# [Instructions to follow]
Could you filter the records below and keep only the lines with the word "from"?

◆ ◆ ◆

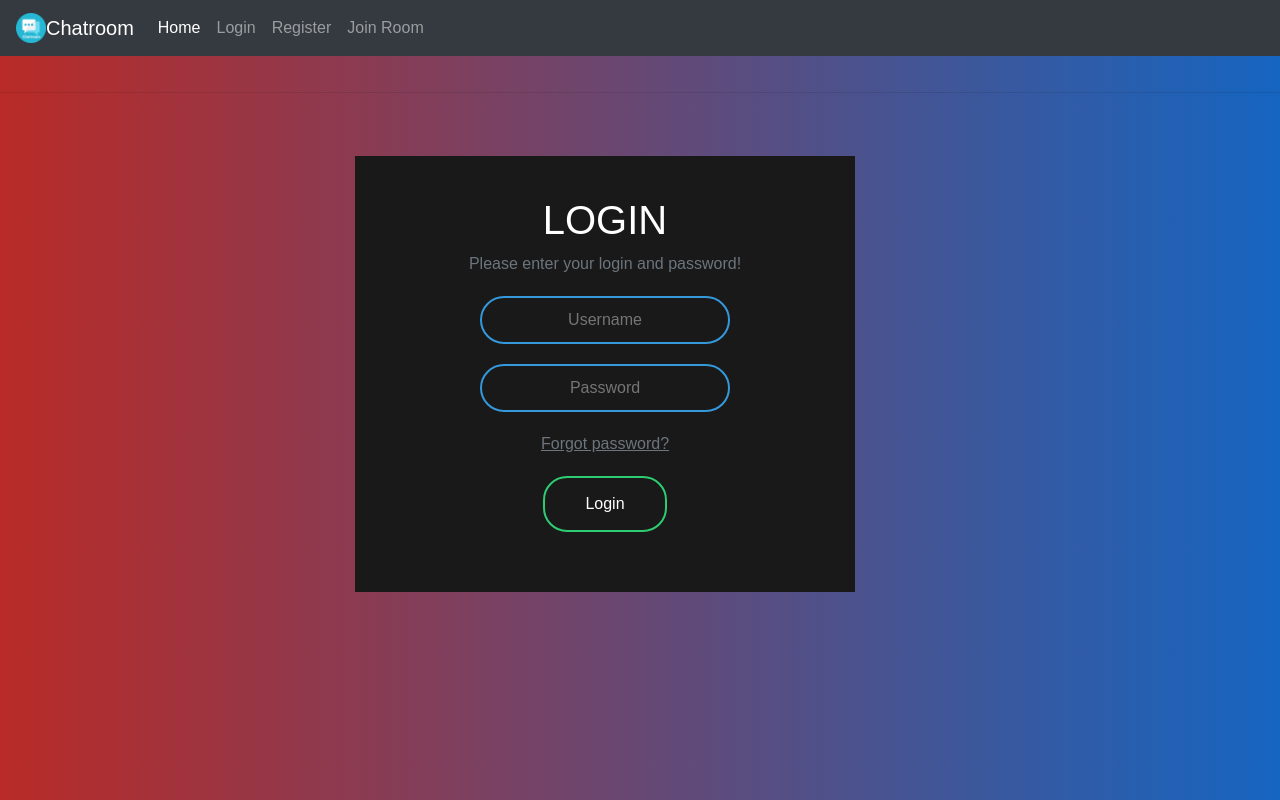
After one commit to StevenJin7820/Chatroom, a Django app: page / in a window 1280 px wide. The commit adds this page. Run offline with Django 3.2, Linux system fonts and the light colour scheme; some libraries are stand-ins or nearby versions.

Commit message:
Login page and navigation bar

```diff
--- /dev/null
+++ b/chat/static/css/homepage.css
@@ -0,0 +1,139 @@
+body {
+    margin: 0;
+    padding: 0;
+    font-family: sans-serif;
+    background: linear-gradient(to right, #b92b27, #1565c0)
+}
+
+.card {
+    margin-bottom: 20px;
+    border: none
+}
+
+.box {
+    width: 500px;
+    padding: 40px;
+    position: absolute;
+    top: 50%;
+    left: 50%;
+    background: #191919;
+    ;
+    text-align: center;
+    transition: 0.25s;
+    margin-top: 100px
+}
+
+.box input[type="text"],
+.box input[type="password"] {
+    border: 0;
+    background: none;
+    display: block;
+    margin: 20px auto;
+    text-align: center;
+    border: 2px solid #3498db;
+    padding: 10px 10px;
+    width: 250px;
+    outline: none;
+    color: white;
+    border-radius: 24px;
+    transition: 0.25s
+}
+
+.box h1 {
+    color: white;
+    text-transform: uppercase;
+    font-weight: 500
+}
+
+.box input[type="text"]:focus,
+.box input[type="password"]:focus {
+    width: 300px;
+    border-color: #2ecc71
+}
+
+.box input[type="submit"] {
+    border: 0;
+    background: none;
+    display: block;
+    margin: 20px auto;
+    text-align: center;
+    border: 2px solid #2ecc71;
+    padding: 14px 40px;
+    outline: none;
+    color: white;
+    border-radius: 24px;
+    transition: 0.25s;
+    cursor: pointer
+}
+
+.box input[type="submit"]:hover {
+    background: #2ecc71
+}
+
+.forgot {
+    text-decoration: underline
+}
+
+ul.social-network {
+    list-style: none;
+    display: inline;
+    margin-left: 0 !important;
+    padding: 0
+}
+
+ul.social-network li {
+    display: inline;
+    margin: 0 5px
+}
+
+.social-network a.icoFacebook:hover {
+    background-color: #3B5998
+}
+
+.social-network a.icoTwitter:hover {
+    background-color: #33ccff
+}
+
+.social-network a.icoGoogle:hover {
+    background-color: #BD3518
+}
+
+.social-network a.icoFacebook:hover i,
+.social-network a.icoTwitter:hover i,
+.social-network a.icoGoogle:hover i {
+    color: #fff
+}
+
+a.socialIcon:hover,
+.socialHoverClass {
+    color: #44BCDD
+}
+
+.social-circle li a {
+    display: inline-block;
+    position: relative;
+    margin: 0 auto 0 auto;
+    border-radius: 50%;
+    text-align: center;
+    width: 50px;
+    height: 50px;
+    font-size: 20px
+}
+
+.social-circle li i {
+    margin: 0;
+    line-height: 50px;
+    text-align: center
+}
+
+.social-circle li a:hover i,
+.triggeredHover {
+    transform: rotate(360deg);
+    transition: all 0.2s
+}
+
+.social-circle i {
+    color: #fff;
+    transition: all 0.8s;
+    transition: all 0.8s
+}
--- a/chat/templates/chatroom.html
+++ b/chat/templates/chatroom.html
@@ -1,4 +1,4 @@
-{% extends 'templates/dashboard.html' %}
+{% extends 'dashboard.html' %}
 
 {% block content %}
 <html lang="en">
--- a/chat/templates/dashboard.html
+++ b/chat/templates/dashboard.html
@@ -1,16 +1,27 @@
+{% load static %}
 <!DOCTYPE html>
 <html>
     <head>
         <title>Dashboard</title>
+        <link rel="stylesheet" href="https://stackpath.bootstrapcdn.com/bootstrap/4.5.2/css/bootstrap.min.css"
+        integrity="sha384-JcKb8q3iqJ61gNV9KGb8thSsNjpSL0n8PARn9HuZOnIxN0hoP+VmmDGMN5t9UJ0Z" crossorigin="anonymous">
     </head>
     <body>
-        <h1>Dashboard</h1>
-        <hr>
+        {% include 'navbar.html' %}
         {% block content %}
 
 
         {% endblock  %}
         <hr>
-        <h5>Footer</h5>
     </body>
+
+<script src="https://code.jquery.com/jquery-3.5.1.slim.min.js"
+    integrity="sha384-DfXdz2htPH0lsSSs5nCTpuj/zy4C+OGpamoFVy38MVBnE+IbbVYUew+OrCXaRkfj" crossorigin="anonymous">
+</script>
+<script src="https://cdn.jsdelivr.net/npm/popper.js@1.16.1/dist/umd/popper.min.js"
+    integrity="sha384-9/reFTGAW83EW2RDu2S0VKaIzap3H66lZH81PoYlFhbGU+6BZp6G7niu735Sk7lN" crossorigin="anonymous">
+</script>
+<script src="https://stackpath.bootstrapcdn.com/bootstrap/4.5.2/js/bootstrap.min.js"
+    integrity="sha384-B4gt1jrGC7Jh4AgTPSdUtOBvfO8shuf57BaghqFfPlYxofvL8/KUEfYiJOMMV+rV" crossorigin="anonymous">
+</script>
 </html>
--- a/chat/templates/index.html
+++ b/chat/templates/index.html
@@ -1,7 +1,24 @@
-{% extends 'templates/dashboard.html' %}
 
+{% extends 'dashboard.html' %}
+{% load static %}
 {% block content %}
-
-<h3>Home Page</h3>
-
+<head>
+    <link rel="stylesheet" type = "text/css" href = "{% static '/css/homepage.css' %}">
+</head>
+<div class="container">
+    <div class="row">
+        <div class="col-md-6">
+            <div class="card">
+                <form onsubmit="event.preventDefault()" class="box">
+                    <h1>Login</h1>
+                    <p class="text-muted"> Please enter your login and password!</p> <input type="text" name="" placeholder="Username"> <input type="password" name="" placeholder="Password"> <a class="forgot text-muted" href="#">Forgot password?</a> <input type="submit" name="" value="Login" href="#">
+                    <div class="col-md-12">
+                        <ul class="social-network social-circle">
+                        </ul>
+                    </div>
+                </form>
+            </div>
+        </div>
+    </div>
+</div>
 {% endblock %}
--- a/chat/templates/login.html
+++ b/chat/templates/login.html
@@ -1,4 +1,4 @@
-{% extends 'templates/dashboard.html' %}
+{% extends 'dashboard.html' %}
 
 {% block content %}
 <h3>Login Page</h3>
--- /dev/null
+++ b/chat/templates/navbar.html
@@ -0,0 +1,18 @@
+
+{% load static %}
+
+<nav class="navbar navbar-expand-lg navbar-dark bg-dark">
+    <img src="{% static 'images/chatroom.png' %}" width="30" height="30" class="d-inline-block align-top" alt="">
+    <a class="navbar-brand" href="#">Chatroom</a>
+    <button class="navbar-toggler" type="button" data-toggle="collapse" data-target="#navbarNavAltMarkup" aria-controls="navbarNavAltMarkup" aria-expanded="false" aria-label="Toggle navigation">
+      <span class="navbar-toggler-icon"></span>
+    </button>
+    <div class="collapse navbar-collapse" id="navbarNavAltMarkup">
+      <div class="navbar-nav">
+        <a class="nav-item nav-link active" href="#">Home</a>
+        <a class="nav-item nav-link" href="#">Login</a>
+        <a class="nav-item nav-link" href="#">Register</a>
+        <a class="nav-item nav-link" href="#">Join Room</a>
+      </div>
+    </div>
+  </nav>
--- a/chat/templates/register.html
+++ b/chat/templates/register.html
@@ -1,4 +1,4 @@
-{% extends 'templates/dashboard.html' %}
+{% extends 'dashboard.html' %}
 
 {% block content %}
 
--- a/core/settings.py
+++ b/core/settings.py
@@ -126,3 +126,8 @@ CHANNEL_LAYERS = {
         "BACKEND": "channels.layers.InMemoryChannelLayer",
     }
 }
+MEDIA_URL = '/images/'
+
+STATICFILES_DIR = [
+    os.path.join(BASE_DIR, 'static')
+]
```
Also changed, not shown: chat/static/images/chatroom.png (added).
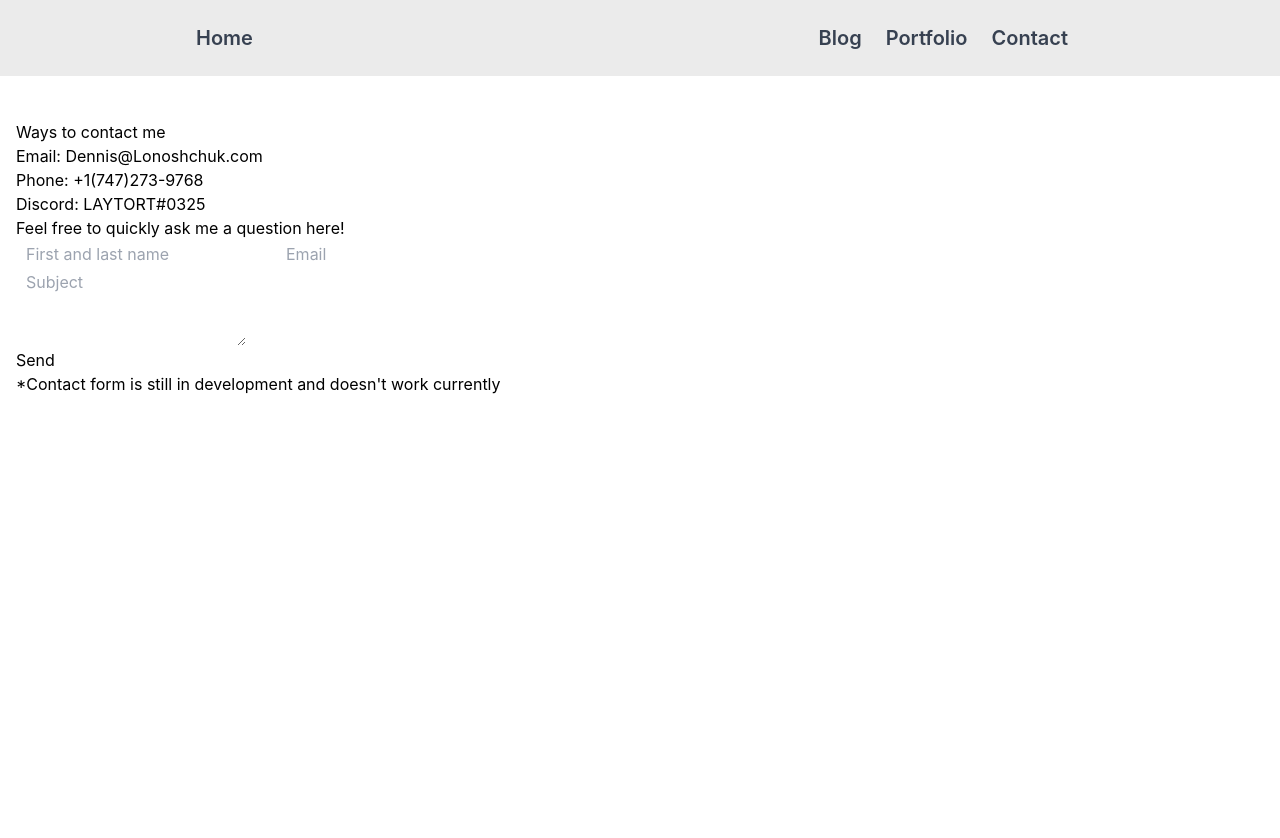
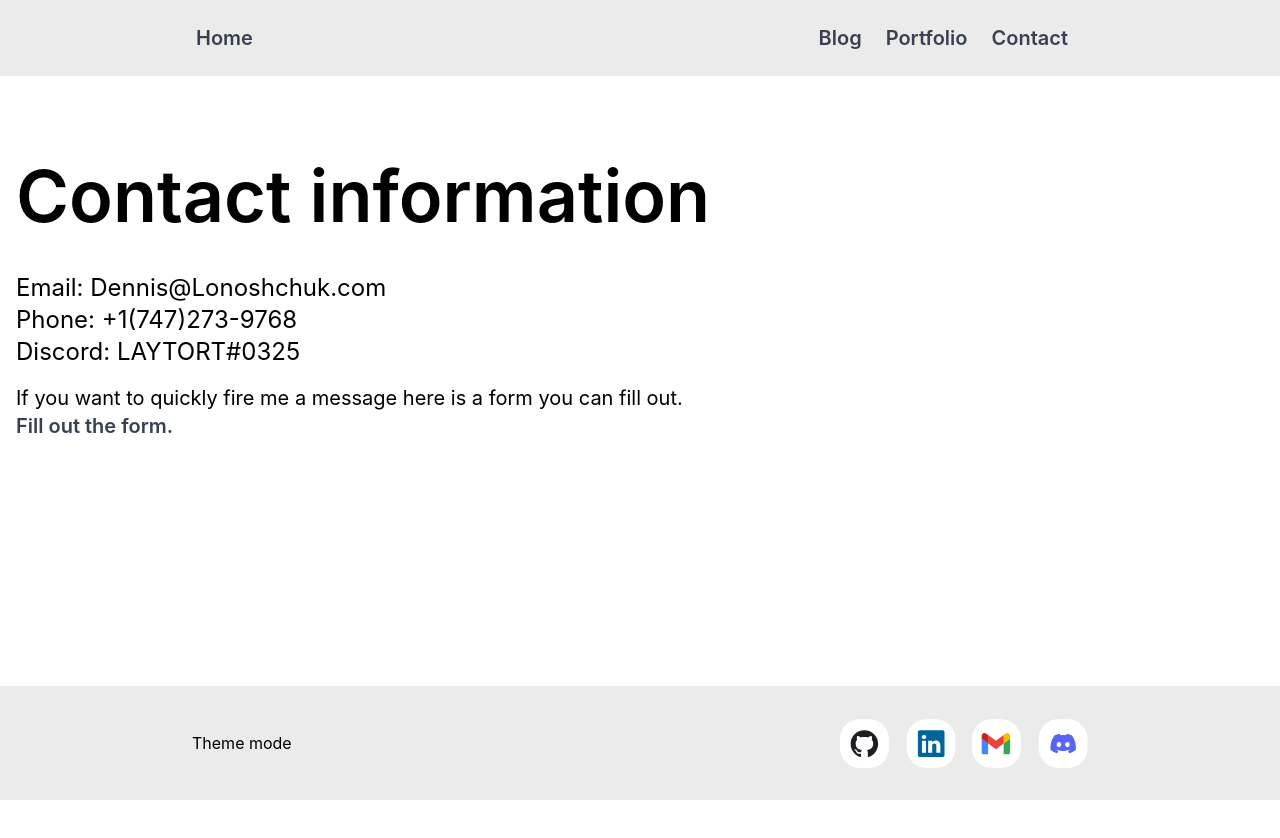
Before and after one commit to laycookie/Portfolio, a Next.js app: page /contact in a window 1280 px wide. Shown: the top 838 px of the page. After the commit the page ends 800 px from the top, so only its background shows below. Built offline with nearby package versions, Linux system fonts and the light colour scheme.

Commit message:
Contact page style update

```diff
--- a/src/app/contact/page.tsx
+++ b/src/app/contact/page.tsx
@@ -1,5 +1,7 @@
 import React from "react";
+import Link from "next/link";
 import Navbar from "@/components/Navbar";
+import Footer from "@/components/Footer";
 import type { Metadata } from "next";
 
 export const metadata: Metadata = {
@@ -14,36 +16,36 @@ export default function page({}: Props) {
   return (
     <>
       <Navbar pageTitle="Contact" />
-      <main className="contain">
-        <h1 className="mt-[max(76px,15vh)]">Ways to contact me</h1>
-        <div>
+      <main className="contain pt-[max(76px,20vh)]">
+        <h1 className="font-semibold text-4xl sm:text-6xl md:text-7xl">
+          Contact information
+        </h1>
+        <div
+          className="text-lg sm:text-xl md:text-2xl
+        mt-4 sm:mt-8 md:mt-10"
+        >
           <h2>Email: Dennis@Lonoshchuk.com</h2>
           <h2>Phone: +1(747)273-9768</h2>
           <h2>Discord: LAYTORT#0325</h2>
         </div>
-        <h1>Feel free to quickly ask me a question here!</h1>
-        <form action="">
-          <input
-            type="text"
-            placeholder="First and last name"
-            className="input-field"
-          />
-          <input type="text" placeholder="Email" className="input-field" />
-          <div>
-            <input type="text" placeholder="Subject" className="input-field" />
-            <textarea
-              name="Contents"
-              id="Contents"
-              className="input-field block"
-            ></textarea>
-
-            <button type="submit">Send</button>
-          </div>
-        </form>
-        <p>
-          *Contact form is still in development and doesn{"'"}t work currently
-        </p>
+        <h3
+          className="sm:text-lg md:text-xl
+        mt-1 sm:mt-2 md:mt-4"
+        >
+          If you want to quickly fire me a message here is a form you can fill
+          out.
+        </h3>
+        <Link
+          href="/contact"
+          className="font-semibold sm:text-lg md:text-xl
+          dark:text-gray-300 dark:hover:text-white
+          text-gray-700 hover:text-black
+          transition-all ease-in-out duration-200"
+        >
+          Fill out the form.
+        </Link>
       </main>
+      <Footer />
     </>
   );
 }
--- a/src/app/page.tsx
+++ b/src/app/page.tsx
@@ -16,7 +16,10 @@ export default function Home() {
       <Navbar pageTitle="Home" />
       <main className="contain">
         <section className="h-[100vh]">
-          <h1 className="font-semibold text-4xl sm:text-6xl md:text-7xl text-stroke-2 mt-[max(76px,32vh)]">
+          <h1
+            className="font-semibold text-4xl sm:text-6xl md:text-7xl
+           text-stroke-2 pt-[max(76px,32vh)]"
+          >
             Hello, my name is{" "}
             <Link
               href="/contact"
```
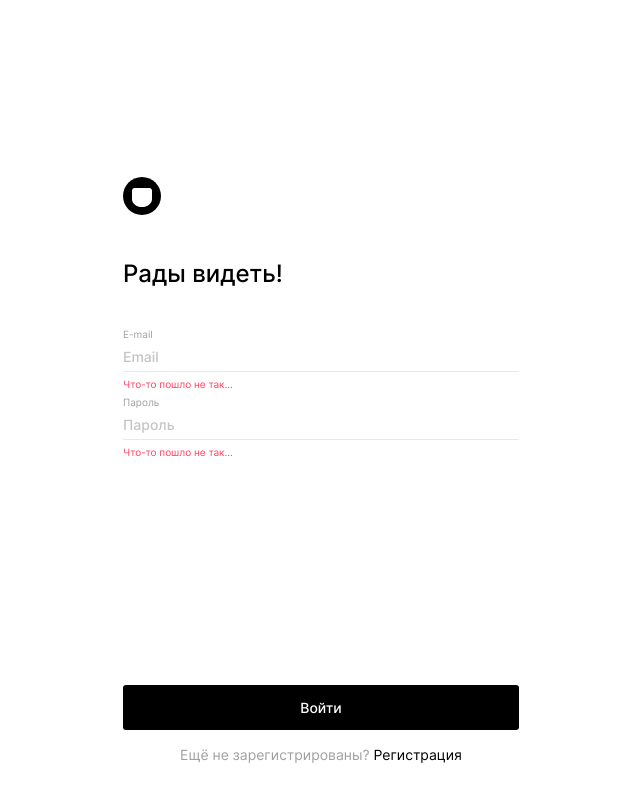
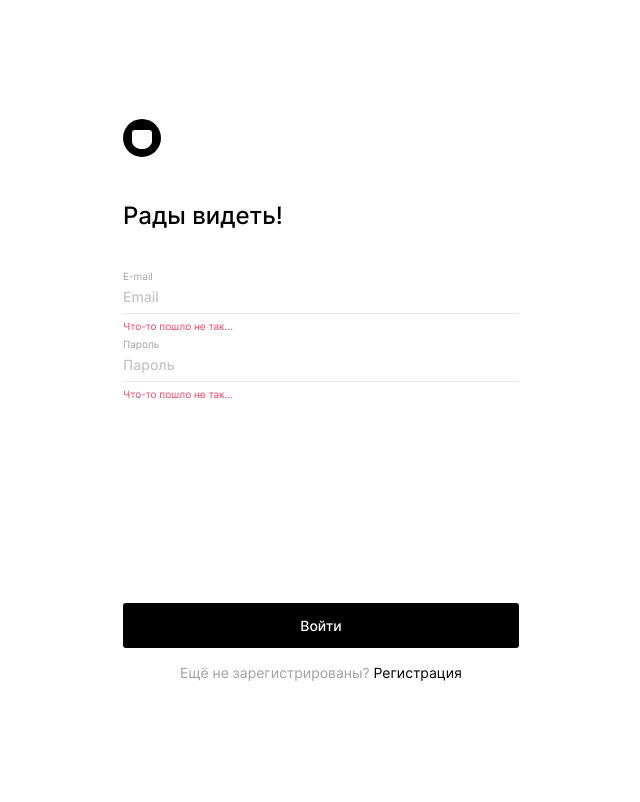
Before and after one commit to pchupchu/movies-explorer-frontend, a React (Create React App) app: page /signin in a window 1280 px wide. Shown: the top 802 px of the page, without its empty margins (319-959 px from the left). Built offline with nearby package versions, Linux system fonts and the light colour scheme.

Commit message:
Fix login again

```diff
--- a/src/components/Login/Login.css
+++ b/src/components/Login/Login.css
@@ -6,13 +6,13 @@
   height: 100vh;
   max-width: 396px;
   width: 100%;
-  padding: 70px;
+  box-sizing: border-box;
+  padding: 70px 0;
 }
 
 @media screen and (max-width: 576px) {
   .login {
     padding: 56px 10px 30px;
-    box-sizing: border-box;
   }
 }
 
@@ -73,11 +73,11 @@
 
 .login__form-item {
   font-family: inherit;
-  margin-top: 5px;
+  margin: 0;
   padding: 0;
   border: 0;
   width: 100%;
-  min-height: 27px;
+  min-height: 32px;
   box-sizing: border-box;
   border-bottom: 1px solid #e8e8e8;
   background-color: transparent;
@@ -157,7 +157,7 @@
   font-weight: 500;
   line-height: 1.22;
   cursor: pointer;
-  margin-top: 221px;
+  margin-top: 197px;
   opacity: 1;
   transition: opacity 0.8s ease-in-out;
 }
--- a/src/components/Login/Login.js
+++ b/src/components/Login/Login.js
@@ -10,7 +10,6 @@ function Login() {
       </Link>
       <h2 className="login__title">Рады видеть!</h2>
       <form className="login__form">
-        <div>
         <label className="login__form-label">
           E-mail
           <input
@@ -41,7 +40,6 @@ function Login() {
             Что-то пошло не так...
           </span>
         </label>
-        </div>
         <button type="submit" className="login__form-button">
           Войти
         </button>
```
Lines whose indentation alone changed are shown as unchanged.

◆ ◆ ◆

# [Exercise result]
Before and after one commit to laycookie/Portfolio, a Next.js app: page /contact in a window 1280 px wide. Shown: the top 838 px of the page. After the commit the page ends 800 px from the top, so only its background shows below. Built offline with nearby package versions, Linux system fonts and the light colour scheme.
 import React from "react";
+import Link from "next/link";
 import Navbar from "@/components/Navbar";
+import Footer from "@/components/Footer";
 import type { Metadata } from "next";
Before and after one commit to pchupchu/movies-explorer-frontend, a React (Create React App) app: page /signin in a window 1280 px wide. Shown: the top 802 px of the page, without its empty margins (319-959 px from the left). Built offline with nearby package versions, Linux system fonts and the light colour scheme.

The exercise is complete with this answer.